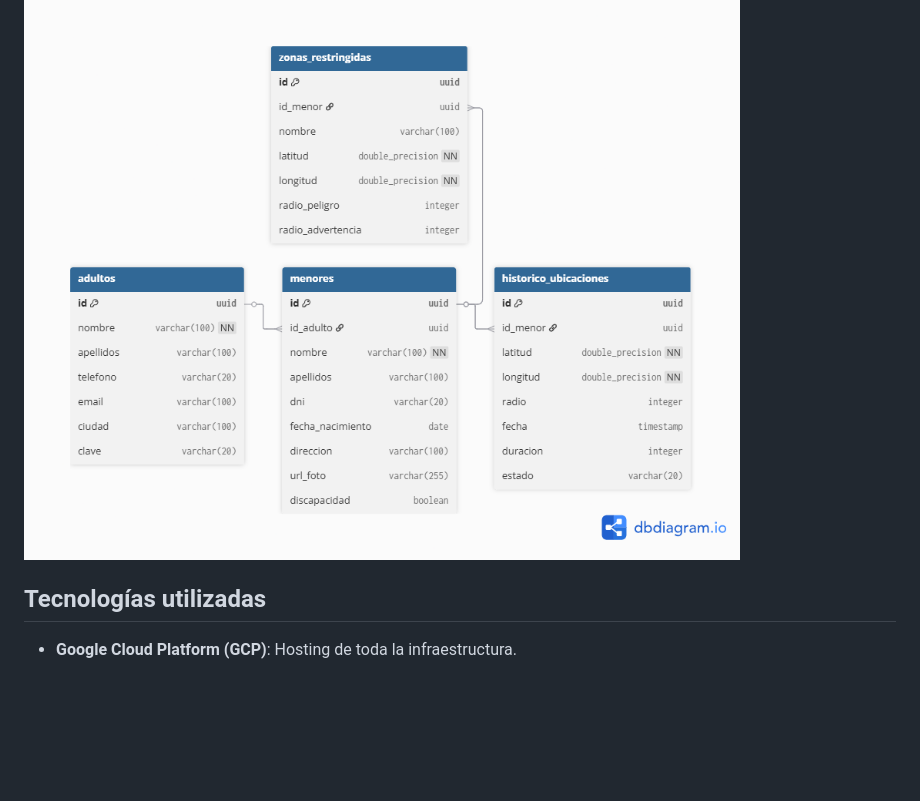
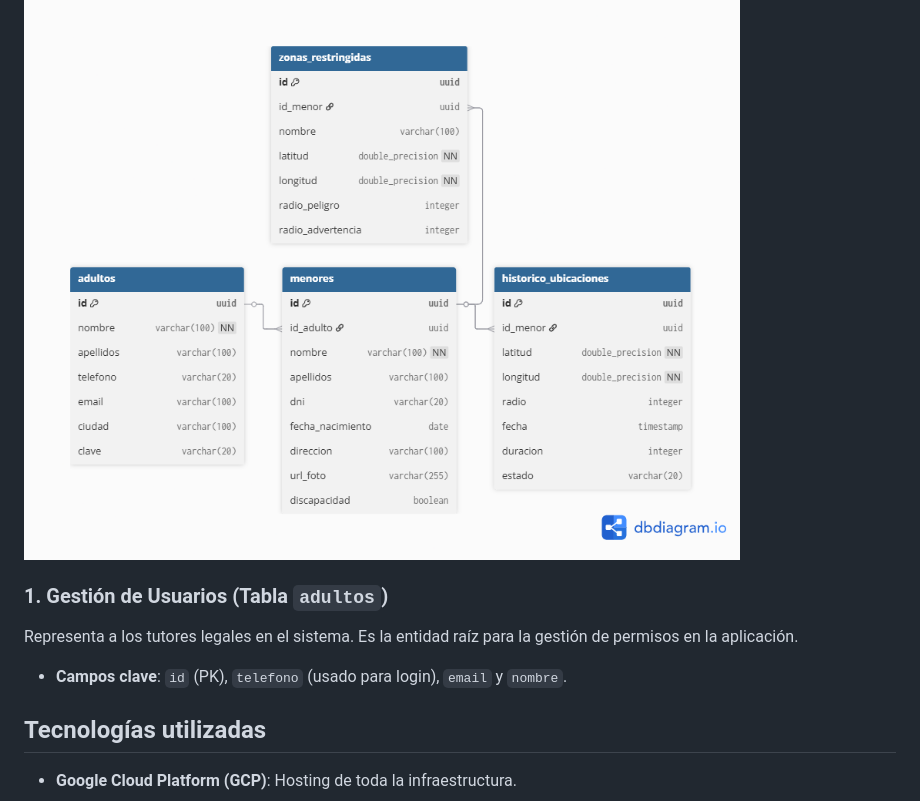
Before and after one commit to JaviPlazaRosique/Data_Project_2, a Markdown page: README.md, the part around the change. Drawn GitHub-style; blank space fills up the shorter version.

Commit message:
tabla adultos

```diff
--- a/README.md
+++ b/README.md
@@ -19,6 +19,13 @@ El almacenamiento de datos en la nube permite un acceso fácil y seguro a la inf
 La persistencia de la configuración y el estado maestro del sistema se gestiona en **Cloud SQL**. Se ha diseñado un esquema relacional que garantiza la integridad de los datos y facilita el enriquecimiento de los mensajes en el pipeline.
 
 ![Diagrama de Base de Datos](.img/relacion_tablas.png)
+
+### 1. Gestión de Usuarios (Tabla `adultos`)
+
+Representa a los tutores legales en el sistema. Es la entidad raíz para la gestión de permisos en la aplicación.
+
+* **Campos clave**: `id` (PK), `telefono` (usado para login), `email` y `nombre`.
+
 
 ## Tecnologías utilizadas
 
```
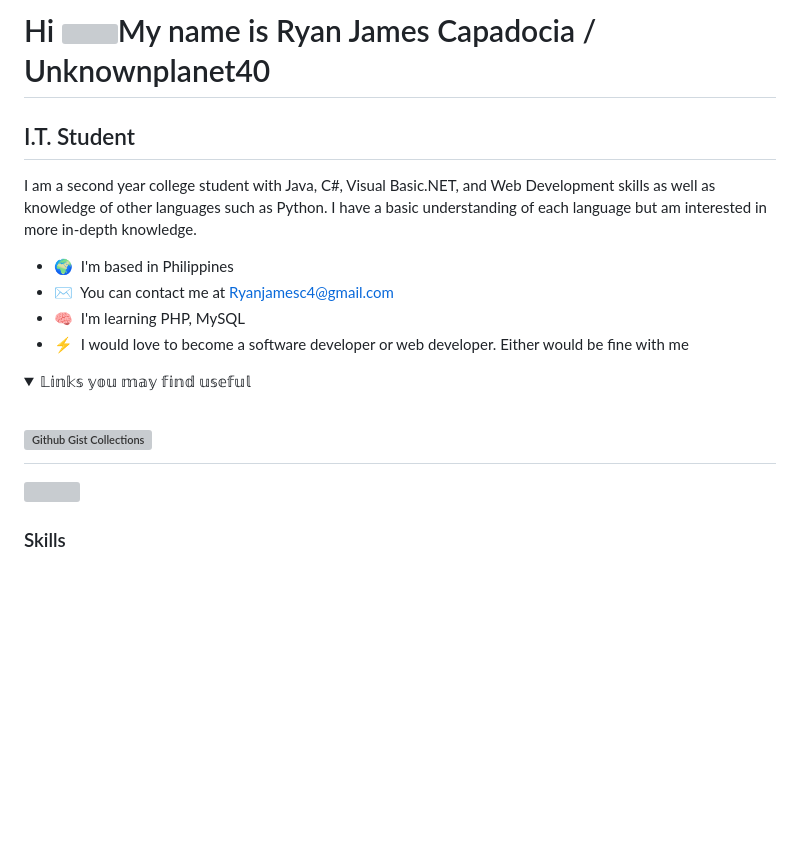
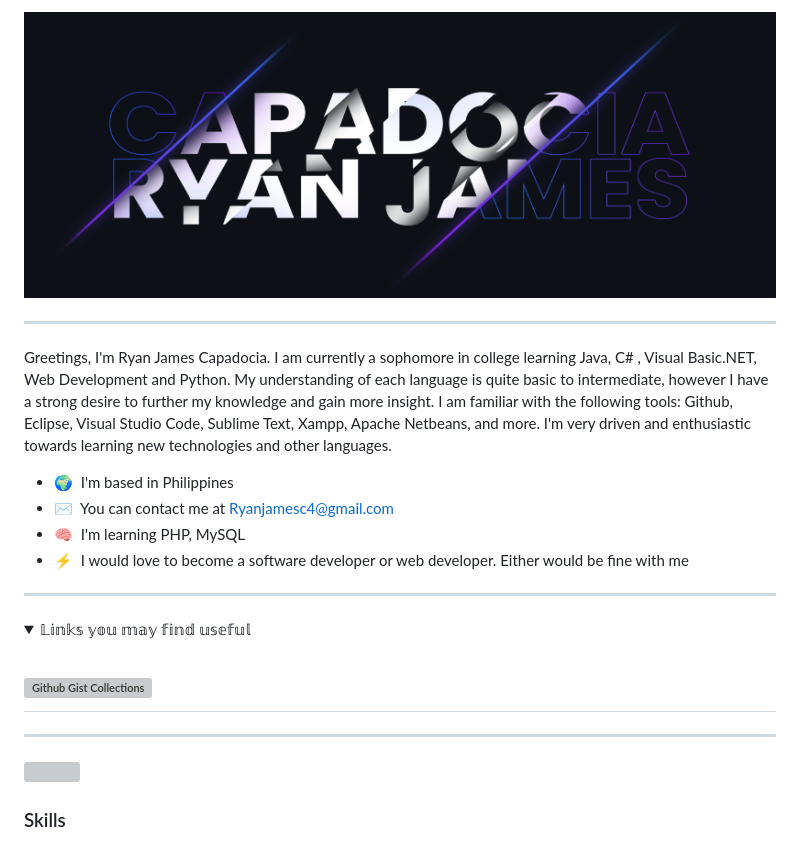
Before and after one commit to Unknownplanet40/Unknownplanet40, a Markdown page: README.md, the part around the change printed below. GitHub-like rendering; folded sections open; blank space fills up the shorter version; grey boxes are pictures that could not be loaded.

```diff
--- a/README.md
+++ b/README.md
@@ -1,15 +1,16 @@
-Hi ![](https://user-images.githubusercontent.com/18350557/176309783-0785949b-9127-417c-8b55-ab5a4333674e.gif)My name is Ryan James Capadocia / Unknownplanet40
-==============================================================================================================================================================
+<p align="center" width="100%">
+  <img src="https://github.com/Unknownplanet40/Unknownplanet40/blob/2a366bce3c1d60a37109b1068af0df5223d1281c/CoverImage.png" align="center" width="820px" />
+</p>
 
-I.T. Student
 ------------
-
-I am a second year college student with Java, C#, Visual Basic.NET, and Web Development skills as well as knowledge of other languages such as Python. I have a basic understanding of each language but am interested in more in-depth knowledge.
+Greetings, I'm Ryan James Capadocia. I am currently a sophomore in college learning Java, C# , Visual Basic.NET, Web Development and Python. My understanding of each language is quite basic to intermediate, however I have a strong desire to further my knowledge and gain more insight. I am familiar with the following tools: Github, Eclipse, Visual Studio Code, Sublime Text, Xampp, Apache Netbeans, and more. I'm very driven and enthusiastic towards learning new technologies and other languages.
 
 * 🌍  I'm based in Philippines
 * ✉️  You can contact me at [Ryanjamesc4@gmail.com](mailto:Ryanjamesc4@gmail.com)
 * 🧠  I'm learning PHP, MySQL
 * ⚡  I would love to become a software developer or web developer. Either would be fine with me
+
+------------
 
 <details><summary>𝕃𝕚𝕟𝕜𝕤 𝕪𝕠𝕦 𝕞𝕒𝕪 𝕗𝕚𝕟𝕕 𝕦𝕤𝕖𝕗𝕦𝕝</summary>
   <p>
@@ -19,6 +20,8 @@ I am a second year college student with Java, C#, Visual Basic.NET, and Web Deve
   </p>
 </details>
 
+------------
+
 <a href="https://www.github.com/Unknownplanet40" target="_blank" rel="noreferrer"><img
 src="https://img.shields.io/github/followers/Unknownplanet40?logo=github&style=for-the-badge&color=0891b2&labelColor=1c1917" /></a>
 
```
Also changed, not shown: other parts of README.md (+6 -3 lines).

○ ○ ○ ○ ○ ○ ○

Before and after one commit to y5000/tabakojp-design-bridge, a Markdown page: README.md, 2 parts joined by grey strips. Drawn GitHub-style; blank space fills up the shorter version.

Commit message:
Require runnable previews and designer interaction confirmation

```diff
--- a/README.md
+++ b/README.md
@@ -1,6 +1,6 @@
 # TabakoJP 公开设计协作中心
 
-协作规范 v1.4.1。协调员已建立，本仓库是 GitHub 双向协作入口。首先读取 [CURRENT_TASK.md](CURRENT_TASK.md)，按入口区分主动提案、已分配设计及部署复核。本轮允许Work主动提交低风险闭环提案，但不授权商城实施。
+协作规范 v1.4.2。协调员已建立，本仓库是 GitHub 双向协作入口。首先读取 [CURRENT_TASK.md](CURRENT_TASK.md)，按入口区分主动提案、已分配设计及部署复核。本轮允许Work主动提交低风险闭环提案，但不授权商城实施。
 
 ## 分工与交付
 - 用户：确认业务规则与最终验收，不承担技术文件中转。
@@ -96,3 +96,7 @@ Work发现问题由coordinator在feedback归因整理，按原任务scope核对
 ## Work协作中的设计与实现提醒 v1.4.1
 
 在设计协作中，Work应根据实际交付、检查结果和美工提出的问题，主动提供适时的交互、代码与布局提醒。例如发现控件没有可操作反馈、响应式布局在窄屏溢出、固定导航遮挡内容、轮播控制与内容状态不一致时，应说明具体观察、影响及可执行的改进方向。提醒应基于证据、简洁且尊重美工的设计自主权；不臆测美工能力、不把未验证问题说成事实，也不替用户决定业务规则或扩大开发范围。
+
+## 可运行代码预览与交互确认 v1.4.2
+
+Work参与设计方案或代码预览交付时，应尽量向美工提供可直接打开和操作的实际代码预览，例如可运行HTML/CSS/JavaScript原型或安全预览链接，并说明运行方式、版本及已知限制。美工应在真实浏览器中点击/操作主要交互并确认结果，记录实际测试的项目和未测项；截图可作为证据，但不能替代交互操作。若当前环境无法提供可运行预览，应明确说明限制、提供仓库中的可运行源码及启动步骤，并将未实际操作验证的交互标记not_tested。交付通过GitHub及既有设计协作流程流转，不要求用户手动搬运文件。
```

○ ○ ○ ○ ○ ○ ○

_What to do:_
Out of the entries, report each line that contains the word "本轮允许Work主动提交低风险闭环提案".

_Your response:_
-协作规范 v1.4.1。协调员已建立，本仓库是 GitHub 双向协作入口。首先读取 [CURRENT_TASK.md](CURRENT_TASK.md)，按入口区分主动提案、已分配设计及部署复核。本轮允许Work主动提交低风险闭环提案，但不授权商城实施。
+协作规范 v1.4.2。协调员已建立，本仓库是 GitHub 双向协作入口。首先读取 [CURRENT_TASK.md](CURRENT_TASK.md)，按入口区分主动提案、已分配设计及部署复核。本轮允许Work主动提交低风险闭环提案，但不授权商城实施。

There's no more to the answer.